Startup has been a buzzword, in the US, in China, and now in Southeast Asia.
But, What is a startup exactly?
Paul Graham, founder of Y Combinator, has a great definition for it:
A startup is a company designed to grow fast. Being newly founded does not in itself make a company a startup. Nor is it necessary for a startup to work on technology, or take venture funding, or have some sort of “exit.” The only essential thing is growth. Everything else we associate with startups follows from growth.
In short, as the title of his essay goes: Startup = Growth.
It’s written in September 2012, nearly 6 years ago. But the insights in it are so true and actionable that whenever I re-read it, I’m amazed.
To give you some idea how good it is, here are a few lines from it. To really get the best of it, just visit Paul Graham’s blog.
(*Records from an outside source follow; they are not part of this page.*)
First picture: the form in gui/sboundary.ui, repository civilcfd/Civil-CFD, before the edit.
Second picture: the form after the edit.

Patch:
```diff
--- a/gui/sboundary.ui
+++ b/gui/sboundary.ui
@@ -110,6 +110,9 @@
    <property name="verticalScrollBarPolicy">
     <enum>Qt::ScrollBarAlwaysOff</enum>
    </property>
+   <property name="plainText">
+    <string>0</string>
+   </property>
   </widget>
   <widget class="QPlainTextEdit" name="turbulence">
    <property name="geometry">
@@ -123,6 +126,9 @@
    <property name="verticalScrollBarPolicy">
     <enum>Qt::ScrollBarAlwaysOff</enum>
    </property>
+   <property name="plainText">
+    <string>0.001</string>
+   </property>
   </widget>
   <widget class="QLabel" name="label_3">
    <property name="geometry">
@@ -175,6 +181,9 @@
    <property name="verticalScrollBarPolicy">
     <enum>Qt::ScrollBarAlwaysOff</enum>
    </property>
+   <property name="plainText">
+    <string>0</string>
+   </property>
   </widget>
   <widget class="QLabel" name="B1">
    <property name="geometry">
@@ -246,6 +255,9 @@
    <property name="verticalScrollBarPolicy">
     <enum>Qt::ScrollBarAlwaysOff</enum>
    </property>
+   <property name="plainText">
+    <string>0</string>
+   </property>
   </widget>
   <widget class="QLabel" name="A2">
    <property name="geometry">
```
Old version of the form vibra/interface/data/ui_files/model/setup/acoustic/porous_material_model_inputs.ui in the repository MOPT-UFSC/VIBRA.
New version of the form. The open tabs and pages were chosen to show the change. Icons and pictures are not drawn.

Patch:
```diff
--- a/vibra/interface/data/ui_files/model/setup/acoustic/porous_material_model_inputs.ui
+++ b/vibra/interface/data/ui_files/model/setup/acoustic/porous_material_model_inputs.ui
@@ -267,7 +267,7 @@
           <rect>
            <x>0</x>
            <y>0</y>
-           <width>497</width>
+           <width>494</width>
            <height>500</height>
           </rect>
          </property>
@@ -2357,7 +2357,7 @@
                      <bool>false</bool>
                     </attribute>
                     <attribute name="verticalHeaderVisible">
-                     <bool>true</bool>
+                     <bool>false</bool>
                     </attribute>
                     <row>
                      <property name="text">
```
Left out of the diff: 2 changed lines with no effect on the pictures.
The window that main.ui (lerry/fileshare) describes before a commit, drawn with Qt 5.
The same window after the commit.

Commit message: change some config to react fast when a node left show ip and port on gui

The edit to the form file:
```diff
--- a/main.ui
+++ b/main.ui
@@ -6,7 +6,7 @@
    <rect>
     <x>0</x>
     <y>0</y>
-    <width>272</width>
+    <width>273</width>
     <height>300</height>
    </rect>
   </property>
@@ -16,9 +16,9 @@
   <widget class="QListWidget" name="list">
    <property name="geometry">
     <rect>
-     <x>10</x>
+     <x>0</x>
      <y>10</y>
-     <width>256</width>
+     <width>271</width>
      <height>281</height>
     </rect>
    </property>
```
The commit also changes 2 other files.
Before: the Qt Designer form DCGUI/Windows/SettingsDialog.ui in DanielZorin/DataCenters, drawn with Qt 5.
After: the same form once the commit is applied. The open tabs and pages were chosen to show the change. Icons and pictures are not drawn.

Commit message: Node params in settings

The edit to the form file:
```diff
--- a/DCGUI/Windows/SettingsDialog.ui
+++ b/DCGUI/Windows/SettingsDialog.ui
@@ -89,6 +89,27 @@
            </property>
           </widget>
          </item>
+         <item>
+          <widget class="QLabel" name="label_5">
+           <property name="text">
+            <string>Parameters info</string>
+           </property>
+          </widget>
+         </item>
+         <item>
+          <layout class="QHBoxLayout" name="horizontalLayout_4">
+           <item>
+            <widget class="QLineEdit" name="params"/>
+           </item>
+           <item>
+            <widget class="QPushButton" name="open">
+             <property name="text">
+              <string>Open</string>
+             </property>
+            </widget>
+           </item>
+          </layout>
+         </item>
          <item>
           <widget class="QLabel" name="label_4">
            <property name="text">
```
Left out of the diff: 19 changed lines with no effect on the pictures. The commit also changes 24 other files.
- …if you get growth, everything else tends to fall into place. Which means you can use growth like a compass to make almost every decision you face.
- For a company to grow really big, it must (a) make something lots of people want, and (b) reach and serve all those people…Most businesses are tightly constrained in (a) or (b). The distinctive feature of successful startups is that they’re not.
- How fast does a company have to grow to be considered a startup? There’s no precise answer to that…A good growth rate during YC is 5-7% a week…A company that grows at 1% a week will grow 1.7x a year, whereas a company that grows at 5% a week will grow 12.6x.
- Having to hit a growth number every week forces founders to act, and acting versus not acting is the high bit of succeeding. Nine times out of ten, sitting around strategizing is just a form of procrastination.
- If you want to understand startups, understand growth.